I have learned firsthand how the body can change drastically depending on what it’s given for fuel, and this book is the primary source of that knowledge/experience. One December more than a decade ago, after a twelve-hour drive from Virginia to Alabama, and a steady diet of French fries and cheeseburgers and sodas along the way, I pulled off the highway and into one of Tuscaloosa’s sundry strip malls to buy a book at a mega-bookstore. (Books are — I think I may have mentioned this — a salve for me.) I ended up buying two: the very first Harry Potter book and Eating Well for Optimum Health. I can’t remember precisely why I chose to pick the book up in the first place, but it must have had something to do with the queasy feeling in my stomach, the concomitant throbbing headache I had been nursing since northeast Georgia. I just didn’t feel right and I blamed it (not erroneously) on the food I’d eaten that day. (more…)

NOº 964

Sacred Text: “Saving Yourself from the Disease Care Crisis” by Walt Stoll

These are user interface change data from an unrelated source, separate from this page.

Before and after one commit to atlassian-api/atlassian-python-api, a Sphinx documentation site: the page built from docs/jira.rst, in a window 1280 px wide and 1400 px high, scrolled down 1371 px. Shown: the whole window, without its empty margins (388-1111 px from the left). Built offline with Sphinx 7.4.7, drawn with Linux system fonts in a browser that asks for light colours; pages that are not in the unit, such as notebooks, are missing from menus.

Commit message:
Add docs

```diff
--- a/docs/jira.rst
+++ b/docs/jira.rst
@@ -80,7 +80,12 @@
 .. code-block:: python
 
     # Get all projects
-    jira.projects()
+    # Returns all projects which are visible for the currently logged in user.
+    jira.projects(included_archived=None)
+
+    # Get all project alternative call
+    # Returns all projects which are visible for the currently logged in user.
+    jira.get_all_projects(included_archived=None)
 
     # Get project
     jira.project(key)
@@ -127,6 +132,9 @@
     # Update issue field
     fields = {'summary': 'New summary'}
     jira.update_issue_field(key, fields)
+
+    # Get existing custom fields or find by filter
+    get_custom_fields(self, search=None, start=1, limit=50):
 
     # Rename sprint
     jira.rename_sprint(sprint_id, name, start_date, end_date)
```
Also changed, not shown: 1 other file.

Okay, first a disclaimer of sorts: Walt Stoll can come across as a curmudgeon at times — even a crackpot — but his critique of modern medicine is difficult for me to simply push aside. If you or someone you care about has had any experience using the conventional medical system to figure out what ails you/him/her, particularly if there’s been some level of difficulty in finding a diagnosis, you’ve likely come to this conclusion: Western medicine is pretty good at diagnosing and treating some conditions (typically acute ones: broken legs, infectious diseases, etc.) and not so good at treating others (typically chronic ones, like autoimmune disorders, that tend to be extremely sensitive to diet and lifestyle choices). Nowadays — due in no small part to less curmudgeonly figures, such as ol’ Andy Weil — this is almost a mainstream view, and you can find a good number of conventional medical doctors who, for the most part, hold it to be true. So far so good. (more…)